Forced to attend, many fans of Twilight would doubtless spend the entire running time of Let the Right One In text-messaging their BFF about the boring movie they're presently enduring, while many admirers of Let the Right One In would doubtless flash their presumed intellectual superiority by openly scoffing as Twilight unspoiled before their jaded eyes

This is an arthouse meditation on the vampire genre, and it works out pretty well. The relationship between the two kids is sweet and tender, but there is also a sense of impending doom. LET THE RIGHT ONE IN is a welcome addition to the horror genre. One that I think will get better with age, like a fine wine.

In the final analysis, Let the Right One In is superior to Twilight, although in the annals of vampire cinema -- a rich vein that has already produced definitive flicks with Bela Lugosi and Christopher Lee, two wondrous Nosferatu masterworks, and even a bloodsucking ballet (Dracula: Pages from a Virgin's Diary) -- it would be a stretch to claim that it ranks in the highest echelons of the genre. But it comes closer than one would rightly suspect.

A Swedish import that uses its frozen environment to great advantage, this picture, like Twilight, shows the effect that a vampire can have on the social life of a school-age loner. Here, the central kid is Oskar (Kare Hedebrant), a 12-year-old boy who has no friends and who's the constant target of the school bully and his sycophants. One night while hanging around his apartment complex, he meets his new neighbor: Eli (Lina Leandersson), a mysterious 12-year-old girl. Eli tells Oskar right off the bat that they can't be friends; what she doesn't tell him is that it's because she's a vampire. But Eli is every bit as lonely as Oskar, so the two end up spending a lot of time together. Oskar doesn't always understand Eli's behavior -- for example, why eating candy makes her violently ill -- but he accepts every aspect of their friendship in a matter-of-fact manner. Meanwhile, her empty stomach continues to rumble, and the other neighbors are looking mighty tasty.
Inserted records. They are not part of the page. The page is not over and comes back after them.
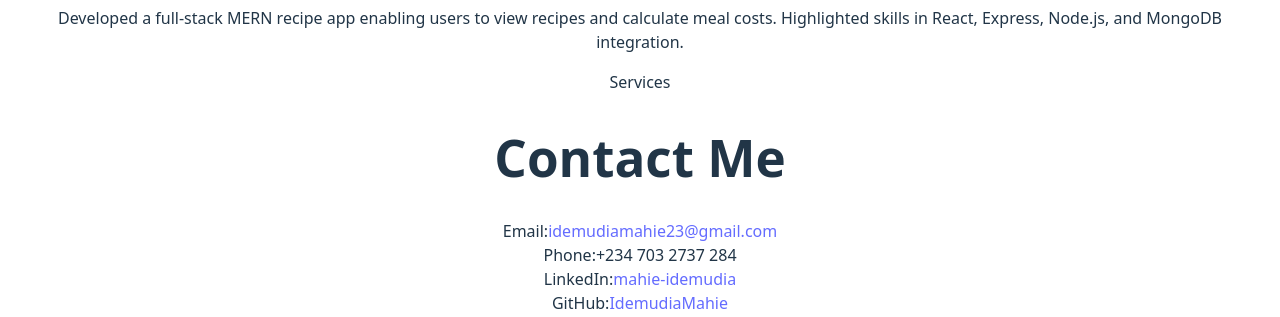
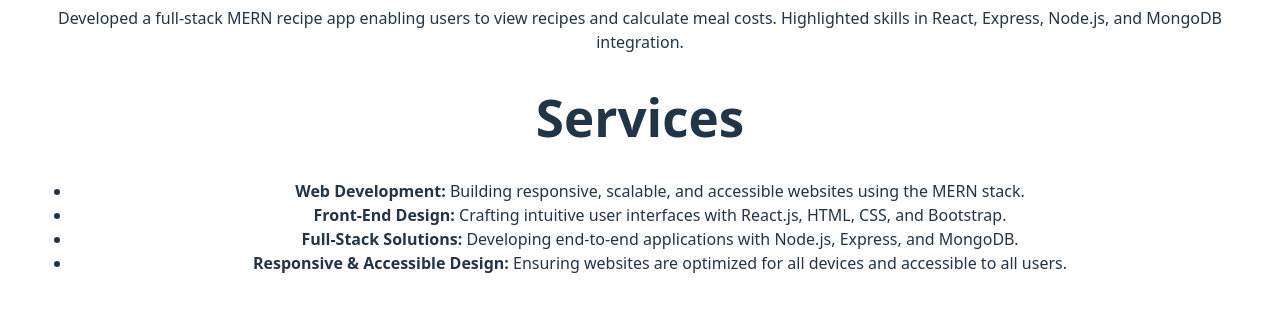
Before and after one commit to IdemudiaMahie/personal-portfolio, a React (Vite) app: page / in a window 1280 px wide. Shown: the part 3070-3387 px from the top of the page. Built offline with nearby package versions, Linux system fonts and the light colour scheme.

Commit message:
Updated Services.jsx
Pasted code from HTML

```diff
--- a/src/pages/Services.jsx
+++ b/src/pages/Services.jsx
@@ -1,9 +1,17 @@
 
 
 function Services() {
-  return (
-    <div>Services</div>
-  )
+    return (
+        <>
+            <h1>Services</h1>
+            <ul>
+                <li><strong>Web Development:</strong> Building responsive, scalable, and accessible websites using the MERN stack.</li>
+                <li><strong>Front-End Design:</strong> Crafting intuitive user interfaces with React.js, HTML, CSS, and Bootstrap.</li>
+                <li><strong>Full-Stack Solutions:</strong> Developing end-to-end applications with Node.js, Express, and MongoDB.</li>
+                <li><strong>Responsive & Accessible Design:</strong> Ensuring websites are optimized for all devices and accessible to all users.</li>
+            </ul>
+        </>
+    )
 }
 
 export default Services
```
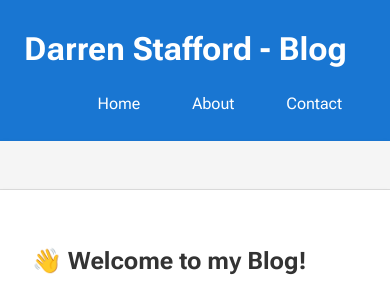
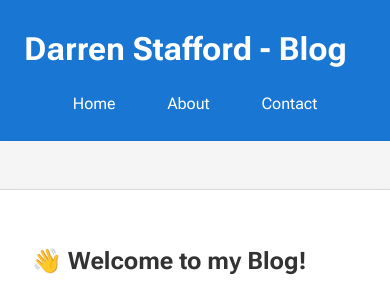
Before and after one commit to dazstaffs/blog, a Jekyll site: the page built from index.md, in a window 390 px wide. Shown: the top 287 px of the page. Built offline with Jekyll 4.4.1, drawn with Linux system fonts in a browser that asks for light colours.

Commit message:
Repairing the damage done by chatgpt

```diff
--- a/_sass/main.scss
+++ b/_sass/main.scss
@@ -95,18 +95,10 @@ img{
   }
 
   @media (max-width: 768px) {
-      .header {
-    text-align: center;
-  }
-
-  .header h1 {
-    display: block;
-  }
-
-  .header .nav {
-    float: none;
-    margin-top: 1rem;
-  }
+    .nav{
+      float: none !important;
+      text-align: center !important;
+    }
   }
 }
 
```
From the Frankenstein creature to the wolf man, the movies have frequently given us sympathetic monsters. There have even been pitiable vampires, yet it's possible that little Eli is the most tragic of all. With no backstory on hand, we have no idea what led to her present situation, but it's poignant when she tells Oskar, "I'm 12. But I've been 12 for a long time." Her craving for blood can't be helped, yet it's still chilling to watch the manner in which she descends upon one of her victims (almost as chilling as the later scene in which the victim, now tainted by vampire blood, is attacked by a roomful of frenzied cats). But it's Eli's friendship with Oskar that redeems her, and helmer Tomas Alfredson, working from an astute screenplay by John Ajvide Linqvist (adapting his own novel), emphasizes this connection with a lovely directorial touch: During the bloody climax, he focuses not on Eli's blood-splattered mouth but on her twinkling eyes, ones that wrinkle slightly as she stares approvingly at the best friend a vampire ever had.